## TASK DETAILS
The data below should be duplicated in full, unchanged.

(Collection entries)
--- START ---

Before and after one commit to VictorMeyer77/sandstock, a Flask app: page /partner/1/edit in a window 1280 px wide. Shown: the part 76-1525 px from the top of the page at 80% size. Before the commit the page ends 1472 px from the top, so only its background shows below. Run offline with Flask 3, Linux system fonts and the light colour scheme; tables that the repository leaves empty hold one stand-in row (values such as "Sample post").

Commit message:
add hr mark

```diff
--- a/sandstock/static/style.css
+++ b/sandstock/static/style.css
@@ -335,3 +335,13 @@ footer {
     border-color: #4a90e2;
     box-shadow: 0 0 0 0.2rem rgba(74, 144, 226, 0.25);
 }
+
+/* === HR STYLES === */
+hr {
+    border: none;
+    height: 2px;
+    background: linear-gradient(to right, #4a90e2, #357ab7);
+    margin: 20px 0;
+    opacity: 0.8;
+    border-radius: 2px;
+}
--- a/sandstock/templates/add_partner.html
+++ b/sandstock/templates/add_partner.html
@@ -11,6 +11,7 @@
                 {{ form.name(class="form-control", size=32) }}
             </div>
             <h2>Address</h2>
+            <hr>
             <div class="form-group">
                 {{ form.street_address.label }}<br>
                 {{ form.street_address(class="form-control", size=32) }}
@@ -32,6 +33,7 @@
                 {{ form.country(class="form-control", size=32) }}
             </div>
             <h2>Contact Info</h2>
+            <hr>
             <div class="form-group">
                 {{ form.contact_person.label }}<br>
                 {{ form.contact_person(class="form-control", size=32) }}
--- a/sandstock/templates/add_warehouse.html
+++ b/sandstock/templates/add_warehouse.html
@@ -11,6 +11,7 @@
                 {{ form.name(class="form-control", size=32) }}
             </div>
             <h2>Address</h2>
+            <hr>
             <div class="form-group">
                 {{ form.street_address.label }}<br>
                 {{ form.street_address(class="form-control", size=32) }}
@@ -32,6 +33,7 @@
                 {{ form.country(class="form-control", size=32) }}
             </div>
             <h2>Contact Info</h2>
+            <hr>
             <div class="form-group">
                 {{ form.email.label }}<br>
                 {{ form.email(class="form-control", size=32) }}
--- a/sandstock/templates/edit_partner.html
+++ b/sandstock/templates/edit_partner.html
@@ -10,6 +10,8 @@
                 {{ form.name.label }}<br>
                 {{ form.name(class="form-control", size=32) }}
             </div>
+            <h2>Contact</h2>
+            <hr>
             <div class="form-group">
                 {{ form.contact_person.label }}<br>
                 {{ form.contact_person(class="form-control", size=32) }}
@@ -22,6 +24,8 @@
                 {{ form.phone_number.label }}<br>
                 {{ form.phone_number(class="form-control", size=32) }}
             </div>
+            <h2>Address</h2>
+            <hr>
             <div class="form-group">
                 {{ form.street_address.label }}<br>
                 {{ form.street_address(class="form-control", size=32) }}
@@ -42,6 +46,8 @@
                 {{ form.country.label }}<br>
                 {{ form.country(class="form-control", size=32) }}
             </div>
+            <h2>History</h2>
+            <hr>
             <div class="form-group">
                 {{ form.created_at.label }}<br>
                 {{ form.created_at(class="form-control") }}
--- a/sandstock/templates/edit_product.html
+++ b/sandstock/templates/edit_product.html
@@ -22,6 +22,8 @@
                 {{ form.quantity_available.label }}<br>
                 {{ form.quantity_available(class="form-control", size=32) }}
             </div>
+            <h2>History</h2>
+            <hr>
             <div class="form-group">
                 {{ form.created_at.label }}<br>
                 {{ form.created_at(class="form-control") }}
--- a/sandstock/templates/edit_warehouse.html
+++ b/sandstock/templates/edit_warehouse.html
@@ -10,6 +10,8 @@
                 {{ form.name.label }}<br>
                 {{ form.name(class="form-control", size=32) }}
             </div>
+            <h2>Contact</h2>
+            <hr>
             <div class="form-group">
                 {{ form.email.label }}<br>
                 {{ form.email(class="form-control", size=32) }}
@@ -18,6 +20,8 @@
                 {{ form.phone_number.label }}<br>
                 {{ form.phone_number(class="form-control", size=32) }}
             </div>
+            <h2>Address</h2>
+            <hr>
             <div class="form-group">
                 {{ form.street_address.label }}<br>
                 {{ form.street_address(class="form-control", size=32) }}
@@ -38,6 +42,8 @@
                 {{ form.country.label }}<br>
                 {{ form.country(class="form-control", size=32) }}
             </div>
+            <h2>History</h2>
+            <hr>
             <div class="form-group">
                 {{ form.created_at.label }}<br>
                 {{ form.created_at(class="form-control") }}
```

--- END ---

## REPLY
Before and after one commit to VictorMeyer77/sandstock, a Flask app: page /partner/1/edit in a window 1280 px wide. Shown: the part 76-1525 px from the top of the page at 80% size. Before the commit the page ends 1472 px from the top, so only its background shows below. Run offline with Flask 3, Linux system fonts and the light colour scheme; tables that the repository leaves empty hold one stand-in row (values such as "Sample post").

Commit message:
add hr mark

```diff
--- a/sandstock/static/style.css
+++ b/sandstock/static/style.css
@@ -335,3 +335,13 @@ footer {
     border-color: #4a90e2;
     box-shadow: 0 0 0 0.2rem rgba(74, 144, 226, 0.25);
 }
+
+/* === HR STYLES === */
+hr {
+    border: none;
+    height: 2px;
+    background: linear-gradient(to right, #4a90e2, #357ab7);
+    margin: 20px 0;
+    opacity: 0.8;
+    border-radius: 2px;
+}
--- a/sandstock/templates/add_partner.html
+++ b/sandstock/templates/add_partner.html
@@ -11,6 +11,7 @@
                 {{ form.name(class="form-control", size=32) }}
             </div>
             <h2>Address</h2>
+            <hr>
             <div class="form-group">
                 {{ form.street_address.label }}<br>
                 {{ form.street_address(class="form-control", size=32) }}
@@ -32,6 +33,7 @@
                 {{ form.country(class="form-control", size=32) }}
             </div>
             <h2>Contact Info</h2>
+            <hr>
             <div class="form-group">
                 {{ form.contact_person.label }}<br>
                 {{ form.contact_person(class="form-control", size=32) }}
--- a/sandstock/templates/add_warehouse.html
+++ b/sandstock/templates/add_warehouse.html
@@ -11,6 +11,7 @@
                 {{ form.name(class="form-control", size=32) }}
             </div>
             <h2>Address</h2>
+            <hr>
             <div class="form-group">
                 {{ form.street_address.label }}<br>
                 {{ form.street_address(class="form-control", size=32) }}
@@ -32,6 +33,7 @@
                 {{ form.country(class="form-control", size=32) }}
             </div>
             <h2>Contact Info</h2>
+            <hr>
             <div class="form-group">
                 {{ form.email.label }}<br>
                 {{ form.email(class="form-control", size=32) }}
--- a/sandstock/templates/edit_partner.html
+++ b/sandstock/templates/edit_partner.html
@@ -10,6 +10,8 @@
                 {{ form.name.label }}<br>
                 {{ form.name(class="form-control", size=32) }}
             </div>
+            <h2>Contact</h2>
+            <hr>
             <div class="form-group">
                 {{ form.contact_person.label }}<br>
                 {{ form.contact_person(class="form-control", size=32) }}
@@ -22,6 +24,8 @@
                 {{ form.phone_number.label }}<br>
                 {{ form.phone_number(class="form-control", size=32) }}
             </div>
+            <h2>Address</h2>
+            <hr>
             <div class="form-group">
                 {{ form.street_address.label }}<br>
                 {{ form.street_address(class="form-control", size=32) }}
@@ -42,6 +46,8 @@
                 {{ form.country.label }}<br>
                 {{ form.country(class="form-control", size=32) }}
             </div>
+            <h2>History</h2>
+            <hr>
             <div class="form-group">
                 {{ form.created_at.label }}<br>
                 {{ form.created_at(class="form-control") }}
--- a/sandstock/templates/edit_product.html
+++ b/sandstock/templates/edit_product.html
@@ -22,6 +22,8 @@
                 {{ form.quantity_available.label }}<br>
                 {{ form.quantity_available(class="form-control", size=32) }}
             </div>
+            <h2>History</h2>
+            <hr>
             <div class="form-group">
                 {{ form.created_at.label }}<br>
                 {{ form.created_at(class="form-control") }}
--- a/sandstock/templates/edit_warehouse.html
+++ b/sandstock/templates/edit_warehouse.html
@@ -10,6 +10,8 @@
                 {{ form.name.label }}<br>
                 {{ form.name(class="form-control", size=32) }}
             </div>
+            <h2>Contact</h2>
+            <hr>
             <div class="form-group">
                 {{ form.email.label }}<br>
                 {{ form.email(class="form-control", size=32) }}
@@ -18,6 +20,8 @@
                 {{ form.phone_number.label }}<br>
                 {{ form.phone_number(class="form-control", size=32) }}
             </div>
+            <h2>Address</h2>
+            <hr>
             <div class="form-group">
                 {{ form.street_address.label }}<br>
                 {{ form.street_address(class="form-control", size=32) }}
@@ -38,6 +42,8 @@
                 {{ form.country.label }}<br>
                 {{ form.country(class="form-control", size=32) }}
             </div>
+            <h2>History</h2>
+            <hr>
             <div class="form-group">
                 {{ form.created_at.label }}<br>
                 {{ form.created_at(class="form-control") }}
```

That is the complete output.